How to complete this task> Lines that contain the string "subgraph" are the ones to list; copy all of them from the records.

Top of Record set

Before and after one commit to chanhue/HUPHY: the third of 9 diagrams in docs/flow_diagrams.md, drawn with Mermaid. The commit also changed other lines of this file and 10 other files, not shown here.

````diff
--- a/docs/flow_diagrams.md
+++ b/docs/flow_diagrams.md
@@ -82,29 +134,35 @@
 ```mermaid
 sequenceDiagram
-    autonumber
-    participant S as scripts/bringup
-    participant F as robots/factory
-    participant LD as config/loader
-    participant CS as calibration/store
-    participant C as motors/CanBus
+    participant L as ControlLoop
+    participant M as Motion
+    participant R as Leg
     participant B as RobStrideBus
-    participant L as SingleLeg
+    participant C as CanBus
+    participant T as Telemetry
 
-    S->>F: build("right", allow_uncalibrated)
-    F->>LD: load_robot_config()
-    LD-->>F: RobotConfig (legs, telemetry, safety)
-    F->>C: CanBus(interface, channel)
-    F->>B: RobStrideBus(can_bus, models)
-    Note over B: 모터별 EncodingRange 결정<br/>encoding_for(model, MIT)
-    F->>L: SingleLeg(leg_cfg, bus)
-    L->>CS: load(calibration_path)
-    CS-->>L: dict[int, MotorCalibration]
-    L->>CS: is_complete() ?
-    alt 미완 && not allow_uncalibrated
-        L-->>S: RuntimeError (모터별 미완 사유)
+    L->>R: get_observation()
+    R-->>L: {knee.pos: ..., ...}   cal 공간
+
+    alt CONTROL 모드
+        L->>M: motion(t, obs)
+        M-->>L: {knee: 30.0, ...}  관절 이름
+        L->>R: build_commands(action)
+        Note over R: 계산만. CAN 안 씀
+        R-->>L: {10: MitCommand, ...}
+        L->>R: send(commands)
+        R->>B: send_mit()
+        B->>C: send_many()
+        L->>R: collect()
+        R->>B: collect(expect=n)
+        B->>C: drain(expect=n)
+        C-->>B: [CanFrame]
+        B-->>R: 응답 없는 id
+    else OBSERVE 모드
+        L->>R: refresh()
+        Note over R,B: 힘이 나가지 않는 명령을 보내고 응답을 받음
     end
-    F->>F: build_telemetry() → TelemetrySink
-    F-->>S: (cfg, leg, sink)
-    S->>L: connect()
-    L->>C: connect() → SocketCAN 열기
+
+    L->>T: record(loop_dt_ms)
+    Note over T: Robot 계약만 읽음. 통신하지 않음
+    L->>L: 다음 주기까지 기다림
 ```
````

Bottom of Record set
Top of Record set

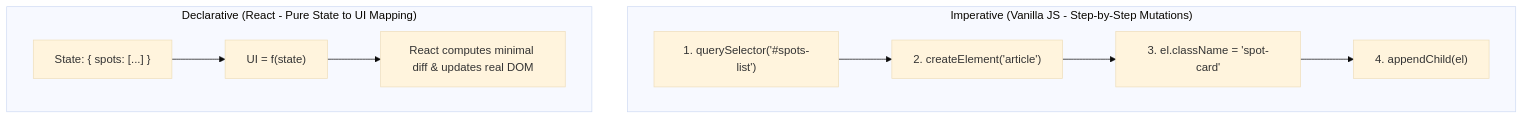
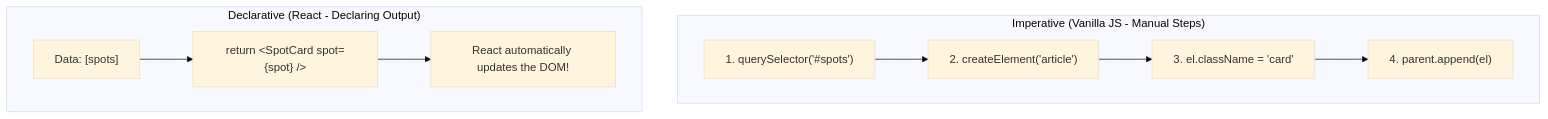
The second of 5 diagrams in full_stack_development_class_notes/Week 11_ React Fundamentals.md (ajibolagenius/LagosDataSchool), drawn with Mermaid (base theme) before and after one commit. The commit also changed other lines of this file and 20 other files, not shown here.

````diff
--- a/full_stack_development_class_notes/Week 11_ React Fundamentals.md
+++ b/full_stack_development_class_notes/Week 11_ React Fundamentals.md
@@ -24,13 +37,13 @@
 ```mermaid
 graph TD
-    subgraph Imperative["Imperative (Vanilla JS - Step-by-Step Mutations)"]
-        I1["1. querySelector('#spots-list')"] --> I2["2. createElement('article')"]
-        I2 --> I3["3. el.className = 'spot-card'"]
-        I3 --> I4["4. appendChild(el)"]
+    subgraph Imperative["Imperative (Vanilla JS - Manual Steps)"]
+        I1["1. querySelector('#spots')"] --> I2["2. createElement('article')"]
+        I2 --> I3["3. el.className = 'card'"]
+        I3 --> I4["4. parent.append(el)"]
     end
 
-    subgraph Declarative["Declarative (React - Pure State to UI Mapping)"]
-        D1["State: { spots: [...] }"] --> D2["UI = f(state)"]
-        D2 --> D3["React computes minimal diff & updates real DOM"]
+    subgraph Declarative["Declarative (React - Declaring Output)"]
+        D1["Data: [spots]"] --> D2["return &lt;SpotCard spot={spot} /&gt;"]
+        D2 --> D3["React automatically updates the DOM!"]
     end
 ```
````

Bottom of Record set

Answer to this task>
-    subgraph Imperative["Imperative (Vanilla JS - Step-by-Step Mutations)"]
+    subgraph Imperative["Imperative (Vanilla JS - Manual Steps)"]
-    subgraph Declarative["Declarative (React - Pure State to UI Mapping)"]
+    subgraph Declarative["Declarative (React - Declaring Output)"]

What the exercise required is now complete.